> [Description of the task]
Which lines of the data below contain "return"? Please show them all.

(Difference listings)
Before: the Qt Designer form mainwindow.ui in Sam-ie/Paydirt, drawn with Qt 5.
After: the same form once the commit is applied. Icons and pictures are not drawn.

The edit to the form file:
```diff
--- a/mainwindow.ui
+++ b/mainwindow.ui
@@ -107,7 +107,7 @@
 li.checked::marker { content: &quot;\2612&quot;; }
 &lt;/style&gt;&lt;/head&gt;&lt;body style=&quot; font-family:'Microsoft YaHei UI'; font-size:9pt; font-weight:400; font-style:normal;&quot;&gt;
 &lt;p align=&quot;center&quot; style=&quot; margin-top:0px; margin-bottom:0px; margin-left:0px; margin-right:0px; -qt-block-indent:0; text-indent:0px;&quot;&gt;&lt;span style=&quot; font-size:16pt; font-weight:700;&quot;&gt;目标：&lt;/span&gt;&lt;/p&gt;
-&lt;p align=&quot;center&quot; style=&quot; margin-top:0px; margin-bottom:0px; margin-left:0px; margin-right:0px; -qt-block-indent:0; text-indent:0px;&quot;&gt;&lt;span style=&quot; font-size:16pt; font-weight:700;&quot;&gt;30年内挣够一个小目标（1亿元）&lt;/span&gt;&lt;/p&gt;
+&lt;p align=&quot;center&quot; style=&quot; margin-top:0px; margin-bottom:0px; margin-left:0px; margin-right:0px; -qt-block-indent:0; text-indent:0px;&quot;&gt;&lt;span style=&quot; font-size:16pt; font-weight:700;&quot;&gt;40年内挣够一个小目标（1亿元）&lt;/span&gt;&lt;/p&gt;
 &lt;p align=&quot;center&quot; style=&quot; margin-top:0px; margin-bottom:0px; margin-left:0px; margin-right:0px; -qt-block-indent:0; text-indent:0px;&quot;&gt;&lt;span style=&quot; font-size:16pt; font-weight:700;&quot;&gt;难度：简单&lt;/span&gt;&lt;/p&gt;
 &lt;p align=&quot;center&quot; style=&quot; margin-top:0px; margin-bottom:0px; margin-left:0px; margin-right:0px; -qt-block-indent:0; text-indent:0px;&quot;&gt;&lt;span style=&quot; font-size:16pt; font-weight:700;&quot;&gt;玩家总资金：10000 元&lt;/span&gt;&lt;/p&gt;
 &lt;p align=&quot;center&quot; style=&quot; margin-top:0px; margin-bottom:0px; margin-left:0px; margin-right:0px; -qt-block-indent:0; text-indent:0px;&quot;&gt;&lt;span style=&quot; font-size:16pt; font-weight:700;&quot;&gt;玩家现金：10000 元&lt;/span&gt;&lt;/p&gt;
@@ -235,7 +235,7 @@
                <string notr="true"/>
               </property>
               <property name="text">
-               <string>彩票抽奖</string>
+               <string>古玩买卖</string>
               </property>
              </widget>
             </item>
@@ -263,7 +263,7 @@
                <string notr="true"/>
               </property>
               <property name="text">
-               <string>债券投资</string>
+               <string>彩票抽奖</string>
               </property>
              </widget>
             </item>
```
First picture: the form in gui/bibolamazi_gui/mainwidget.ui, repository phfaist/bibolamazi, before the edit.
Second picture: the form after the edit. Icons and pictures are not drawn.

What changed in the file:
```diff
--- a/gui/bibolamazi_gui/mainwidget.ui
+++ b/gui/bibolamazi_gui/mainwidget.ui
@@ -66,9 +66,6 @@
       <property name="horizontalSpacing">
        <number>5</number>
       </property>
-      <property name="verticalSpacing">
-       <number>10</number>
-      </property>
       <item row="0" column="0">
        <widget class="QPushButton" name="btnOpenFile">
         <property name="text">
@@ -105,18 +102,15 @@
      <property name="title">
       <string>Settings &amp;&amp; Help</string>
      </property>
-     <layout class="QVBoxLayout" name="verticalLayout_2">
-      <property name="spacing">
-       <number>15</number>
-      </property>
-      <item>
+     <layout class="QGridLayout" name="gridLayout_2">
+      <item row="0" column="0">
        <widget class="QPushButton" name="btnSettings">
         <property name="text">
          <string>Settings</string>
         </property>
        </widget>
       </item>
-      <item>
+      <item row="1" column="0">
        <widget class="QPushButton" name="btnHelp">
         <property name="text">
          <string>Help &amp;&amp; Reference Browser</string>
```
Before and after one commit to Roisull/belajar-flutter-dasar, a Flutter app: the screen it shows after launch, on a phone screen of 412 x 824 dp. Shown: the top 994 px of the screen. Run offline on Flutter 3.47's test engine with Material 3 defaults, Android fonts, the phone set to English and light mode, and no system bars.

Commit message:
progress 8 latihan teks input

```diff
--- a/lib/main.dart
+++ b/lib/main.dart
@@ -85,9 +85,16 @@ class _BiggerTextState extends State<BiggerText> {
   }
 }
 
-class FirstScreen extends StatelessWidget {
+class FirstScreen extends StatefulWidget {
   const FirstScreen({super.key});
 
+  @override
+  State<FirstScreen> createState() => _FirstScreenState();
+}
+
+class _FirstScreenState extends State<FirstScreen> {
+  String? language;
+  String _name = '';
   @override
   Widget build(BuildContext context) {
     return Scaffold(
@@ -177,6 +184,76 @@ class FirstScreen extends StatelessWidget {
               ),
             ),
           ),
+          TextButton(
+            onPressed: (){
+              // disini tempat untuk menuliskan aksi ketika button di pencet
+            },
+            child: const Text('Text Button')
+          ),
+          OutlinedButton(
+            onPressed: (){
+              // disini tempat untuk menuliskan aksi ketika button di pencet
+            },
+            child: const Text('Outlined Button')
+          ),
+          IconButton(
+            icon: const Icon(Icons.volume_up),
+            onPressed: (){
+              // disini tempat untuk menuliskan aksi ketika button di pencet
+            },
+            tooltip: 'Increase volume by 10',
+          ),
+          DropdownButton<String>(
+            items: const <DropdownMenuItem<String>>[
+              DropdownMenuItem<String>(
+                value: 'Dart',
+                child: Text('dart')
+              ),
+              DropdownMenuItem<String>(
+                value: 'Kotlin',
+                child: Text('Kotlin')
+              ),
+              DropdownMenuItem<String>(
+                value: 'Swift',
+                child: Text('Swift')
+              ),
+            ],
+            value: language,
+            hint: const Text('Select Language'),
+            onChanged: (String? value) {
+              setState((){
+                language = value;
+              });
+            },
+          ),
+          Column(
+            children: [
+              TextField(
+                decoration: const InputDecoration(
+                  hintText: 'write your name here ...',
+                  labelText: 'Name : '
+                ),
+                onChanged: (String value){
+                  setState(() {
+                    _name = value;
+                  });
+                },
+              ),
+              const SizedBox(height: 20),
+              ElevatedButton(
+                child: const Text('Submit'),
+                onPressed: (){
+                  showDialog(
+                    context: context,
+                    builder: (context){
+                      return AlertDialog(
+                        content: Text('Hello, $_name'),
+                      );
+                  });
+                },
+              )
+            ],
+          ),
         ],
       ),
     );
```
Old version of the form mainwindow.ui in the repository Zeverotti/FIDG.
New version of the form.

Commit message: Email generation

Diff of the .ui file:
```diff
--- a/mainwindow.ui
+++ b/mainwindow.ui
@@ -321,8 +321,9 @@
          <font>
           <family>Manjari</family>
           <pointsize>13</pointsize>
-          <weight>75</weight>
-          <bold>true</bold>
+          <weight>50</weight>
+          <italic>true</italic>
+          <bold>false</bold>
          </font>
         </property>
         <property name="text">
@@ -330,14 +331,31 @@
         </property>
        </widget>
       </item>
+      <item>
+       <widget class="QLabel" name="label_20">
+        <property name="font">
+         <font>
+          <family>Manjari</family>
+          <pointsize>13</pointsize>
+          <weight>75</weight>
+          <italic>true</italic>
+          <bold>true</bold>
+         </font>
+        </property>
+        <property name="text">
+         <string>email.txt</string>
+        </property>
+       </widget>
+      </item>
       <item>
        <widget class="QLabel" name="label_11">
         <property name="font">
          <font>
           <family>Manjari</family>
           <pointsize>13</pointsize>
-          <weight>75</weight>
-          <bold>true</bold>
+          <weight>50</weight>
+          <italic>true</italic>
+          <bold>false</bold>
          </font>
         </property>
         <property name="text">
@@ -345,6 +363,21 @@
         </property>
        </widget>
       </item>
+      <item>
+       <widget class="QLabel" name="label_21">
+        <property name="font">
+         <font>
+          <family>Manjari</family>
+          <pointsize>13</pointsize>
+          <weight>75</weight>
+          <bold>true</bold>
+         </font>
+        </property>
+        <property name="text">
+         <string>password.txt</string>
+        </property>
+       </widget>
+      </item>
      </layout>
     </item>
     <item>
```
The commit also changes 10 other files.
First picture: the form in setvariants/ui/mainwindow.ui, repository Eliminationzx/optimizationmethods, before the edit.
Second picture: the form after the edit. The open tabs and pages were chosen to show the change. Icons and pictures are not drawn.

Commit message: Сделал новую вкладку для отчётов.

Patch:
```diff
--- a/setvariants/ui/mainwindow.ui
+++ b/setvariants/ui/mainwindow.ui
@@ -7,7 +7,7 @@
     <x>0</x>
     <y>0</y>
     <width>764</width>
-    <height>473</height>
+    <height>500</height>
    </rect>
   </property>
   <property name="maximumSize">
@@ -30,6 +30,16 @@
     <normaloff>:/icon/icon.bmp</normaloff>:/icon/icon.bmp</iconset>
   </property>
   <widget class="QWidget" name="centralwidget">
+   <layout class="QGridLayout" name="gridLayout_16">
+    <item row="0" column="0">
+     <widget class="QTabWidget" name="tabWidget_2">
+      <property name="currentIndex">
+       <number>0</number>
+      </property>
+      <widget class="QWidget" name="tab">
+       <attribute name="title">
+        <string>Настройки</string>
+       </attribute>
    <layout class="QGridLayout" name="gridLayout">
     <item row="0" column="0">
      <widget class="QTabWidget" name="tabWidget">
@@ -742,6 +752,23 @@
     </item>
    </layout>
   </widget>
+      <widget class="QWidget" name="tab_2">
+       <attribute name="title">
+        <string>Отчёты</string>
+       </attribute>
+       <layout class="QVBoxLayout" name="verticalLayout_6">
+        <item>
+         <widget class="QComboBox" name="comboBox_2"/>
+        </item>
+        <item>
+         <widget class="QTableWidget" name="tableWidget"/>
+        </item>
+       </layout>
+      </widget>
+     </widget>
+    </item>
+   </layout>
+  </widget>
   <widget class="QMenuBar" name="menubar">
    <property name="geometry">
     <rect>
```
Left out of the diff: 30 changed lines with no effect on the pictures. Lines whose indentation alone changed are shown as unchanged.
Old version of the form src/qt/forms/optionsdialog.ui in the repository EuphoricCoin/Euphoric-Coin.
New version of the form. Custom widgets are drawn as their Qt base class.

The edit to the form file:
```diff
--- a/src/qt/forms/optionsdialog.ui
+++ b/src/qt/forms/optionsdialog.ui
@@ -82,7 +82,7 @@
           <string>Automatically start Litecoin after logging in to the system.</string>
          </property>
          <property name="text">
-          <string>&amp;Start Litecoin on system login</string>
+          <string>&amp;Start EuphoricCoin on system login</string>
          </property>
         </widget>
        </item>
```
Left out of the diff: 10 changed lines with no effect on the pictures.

> [Answer for the task]
     return Scaffold(
+                      return AlertDialog(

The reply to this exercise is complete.